"Some women may be making these decisions because they are not fully understanding that their risk is not terribly different from average-risk women," Smith said. "Rather aggressive therapy decisions are perhaps being made in the absence of careful, competent discussion about what this means."

Worse, only 7 percent to 10 percent of the women discussed their results with multiple health professionals on their treatment team, Smith added.

However, Tung pointed out that integrating genetic experts into cancer care is a more complex problem than it seems at first glance. She is chair of the American Society of Clinical Oncology's genetics subcommittee.

There's a shortage of genetic counselors in the United States, mainly due to the fact that insurers often balk at reimbursing them, Tung explained. That shortage can create unwanted wait times for anxious breast cancer patients who want fast action taken, and may not want to take the extra step to see a counselor anyway.

"There are issues of timing and timeliness, where they are using this information to make immediate treatment decisions," Tung said. "There can't be a lot of delays. We need that streamlined."

More information

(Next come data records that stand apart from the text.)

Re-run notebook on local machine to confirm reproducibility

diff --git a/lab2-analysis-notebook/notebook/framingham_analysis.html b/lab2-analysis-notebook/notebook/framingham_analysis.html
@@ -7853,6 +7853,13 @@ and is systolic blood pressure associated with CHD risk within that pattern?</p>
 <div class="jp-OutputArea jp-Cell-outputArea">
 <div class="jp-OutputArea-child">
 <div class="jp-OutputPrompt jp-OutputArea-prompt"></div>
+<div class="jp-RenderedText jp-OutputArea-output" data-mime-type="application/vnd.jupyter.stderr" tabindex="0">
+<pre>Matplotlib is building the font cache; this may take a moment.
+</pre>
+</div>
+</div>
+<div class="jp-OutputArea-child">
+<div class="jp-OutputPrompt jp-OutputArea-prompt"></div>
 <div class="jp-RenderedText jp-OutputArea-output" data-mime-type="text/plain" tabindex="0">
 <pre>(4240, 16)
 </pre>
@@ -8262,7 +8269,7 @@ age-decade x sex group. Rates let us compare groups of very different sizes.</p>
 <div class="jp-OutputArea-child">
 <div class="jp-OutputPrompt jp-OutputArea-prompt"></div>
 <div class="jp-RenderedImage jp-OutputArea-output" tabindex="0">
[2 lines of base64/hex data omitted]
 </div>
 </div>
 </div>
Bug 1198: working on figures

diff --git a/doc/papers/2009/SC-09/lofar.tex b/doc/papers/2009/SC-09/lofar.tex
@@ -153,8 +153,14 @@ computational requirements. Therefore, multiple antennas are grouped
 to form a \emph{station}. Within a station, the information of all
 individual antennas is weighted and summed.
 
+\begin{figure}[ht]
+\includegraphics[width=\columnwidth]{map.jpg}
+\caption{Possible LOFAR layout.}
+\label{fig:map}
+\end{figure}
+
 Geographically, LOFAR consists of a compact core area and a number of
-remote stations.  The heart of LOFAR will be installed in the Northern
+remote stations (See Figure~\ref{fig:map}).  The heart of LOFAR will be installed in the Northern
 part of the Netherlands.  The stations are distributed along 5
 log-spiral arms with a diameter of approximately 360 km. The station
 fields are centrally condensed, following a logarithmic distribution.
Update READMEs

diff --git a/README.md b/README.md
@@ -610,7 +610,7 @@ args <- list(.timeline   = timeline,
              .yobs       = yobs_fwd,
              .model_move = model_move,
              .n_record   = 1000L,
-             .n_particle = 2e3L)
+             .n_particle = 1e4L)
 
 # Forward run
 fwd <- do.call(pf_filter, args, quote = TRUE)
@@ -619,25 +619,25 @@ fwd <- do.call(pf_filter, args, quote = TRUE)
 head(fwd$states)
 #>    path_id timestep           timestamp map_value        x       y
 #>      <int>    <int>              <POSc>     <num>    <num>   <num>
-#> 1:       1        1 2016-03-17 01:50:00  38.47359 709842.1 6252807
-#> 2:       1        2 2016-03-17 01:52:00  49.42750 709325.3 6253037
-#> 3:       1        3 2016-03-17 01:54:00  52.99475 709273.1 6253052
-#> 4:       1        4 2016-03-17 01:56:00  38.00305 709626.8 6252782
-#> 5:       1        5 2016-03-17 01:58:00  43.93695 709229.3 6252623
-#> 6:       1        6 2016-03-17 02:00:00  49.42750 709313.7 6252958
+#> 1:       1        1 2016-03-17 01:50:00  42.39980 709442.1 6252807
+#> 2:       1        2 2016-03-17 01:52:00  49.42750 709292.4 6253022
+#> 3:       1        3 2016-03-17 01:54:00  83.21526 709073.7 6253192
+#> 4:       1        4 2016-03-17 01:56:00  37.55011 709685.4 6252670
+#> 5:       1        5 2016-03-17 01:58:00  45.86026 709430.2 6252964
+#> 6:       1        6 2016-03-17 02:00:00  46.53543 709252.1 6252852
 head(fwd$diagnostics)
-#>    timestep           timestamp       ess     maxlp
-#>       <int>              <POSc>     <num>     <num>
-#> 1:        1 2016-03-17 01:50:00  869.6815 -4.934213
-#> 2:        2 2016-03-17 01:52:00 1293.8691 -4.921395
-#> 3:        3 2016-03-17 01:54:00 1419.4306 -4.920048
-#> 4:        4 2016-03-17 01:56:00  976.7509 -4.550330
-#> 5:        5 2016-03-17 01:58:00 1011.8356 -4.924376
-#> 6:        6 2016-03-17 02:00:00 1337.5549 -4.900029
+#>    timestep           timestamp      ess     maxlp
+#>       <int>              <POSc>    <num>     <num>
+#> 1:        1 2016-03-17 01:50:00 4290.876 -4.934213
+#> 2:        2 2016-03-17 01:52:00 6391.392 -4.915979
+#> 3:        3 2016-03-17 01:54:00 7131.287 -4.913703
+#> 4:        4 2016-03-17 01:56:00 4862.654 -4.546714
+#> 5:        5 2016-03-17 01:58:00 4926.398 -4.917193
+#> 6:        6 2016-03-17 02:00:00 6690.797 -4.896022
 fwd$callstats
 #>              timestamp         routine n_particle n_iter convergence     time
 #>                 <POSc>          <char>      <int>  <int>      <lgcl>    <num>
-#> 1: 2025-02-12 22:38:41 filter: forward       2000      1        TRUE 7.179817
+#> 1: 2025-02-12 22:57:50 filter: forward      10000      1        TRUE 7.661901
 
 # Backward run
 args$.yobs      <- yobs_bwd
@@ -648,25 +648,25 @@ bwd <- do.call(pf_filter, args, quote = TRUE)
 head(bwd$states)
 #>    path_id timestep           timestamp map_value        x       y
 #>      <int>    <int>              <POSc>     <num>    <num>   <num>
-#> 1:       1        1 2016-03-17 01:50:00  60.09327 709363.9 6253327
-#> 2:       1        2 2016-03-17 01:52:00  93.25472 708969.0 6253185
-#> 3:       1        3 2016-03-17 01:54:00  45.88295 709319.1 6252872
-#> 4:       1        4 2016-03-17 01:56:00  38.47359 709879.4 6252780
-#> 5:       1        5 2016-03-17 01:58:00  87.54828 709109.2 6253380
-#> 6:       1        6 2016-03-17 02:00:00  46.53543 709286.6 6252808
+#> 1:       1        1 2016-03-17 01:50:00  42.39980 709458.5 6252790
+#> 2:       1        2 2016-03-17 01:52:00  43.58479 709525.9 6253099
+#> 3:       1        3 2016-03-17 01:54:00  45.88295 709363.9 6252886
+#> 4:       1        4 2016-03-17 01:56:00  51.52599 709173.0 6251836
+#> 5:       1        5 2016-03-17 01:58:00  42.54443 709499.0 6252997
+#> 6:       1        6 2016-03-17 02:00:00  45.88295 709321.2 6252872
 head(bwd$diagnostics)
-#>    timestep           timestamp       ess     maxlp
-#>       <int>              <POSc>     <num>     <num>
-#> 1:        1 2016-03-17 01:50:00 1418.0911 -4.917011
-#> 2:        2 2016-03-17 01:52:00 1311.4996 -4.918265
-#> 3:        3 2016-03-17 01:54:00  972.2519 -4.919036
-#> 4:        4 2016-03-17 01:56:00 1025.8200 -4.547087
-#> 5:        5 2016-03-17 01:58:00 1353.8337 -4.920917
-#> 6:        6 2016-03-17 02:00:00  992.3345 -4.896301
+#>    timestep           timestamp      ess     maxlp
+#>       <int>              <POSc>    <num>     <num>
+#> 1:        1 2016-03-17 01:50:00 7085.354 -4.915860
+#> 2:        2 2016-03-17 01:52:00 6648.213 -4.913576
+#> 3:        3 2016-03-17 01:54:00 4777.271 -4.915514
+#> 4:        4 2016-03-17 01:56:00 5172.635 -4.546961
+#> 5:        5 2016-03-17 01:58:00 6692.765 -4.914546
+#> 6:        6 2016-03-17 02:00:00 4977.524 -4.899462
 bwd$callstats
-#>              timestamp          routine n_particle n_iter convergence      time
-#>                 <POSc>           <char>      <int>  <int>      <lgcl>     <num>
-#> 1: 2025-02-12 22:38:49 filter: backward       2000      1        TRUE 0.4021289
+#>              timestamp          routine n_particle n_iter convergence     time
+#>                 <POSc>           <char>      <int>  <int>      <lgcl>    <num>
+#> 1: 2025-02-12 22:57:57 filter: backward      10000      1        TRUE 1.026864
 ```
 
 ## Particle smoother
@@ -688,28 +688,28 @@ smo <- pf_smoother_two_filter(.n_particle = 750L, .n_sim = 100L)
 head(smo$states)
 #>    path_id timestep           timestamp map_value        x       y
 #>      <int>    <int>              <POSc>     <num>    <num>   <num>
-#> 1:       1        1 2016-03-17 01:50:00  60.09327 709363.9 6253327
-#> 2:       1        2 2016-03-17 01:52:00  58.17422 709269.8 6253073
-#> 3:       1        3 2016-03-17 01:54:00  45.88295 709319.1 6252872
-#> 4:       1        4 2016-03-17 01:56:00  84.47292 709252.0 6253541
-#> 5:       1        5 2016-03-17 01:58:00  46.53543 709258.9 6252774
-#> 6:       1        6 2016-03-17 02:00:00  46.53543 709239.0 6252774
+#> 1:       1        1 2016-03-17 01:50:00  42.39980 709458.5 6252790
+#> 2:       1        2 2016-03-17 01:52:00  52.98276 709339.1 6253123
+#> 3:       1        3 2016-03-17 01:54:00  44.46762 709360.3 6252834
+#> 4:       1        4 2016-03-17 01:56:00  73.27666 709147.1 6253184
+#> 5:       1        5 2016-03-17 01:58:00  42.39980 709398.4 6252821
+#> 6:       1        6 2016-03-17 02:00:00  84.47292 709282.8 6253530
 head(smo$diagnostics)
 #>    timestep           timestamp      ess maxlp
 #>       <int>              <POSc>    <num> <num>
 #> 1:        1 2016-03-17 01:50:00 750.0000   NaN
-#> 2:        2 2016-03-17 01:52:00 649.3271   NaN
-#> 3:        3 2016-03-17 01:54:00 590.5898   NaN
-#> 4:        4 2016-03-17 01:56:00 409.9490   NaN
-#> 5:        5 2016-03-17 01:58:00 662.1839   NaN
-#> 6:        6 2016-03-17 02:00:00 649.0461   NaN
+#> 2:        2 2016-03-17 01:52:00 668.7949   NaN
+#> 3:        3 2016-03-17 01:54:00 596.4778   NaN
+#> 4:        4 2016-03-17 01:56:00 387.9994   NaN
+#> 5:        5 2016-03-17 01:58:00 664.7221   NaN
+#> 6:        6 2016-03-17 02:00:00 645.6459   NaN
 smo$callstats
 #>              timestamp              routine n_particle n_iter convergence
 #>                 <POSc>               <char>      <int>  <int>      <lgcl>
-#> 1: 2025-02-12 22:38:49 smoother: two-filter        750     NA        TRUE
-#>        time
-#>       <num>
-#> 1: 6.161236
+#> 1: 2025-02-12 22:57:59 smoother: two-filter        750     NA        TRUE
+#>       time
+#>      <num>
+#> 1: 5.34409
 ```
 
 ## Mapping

For more on genetic testing for breast cancer, visit the U.S. National Cancer Institute.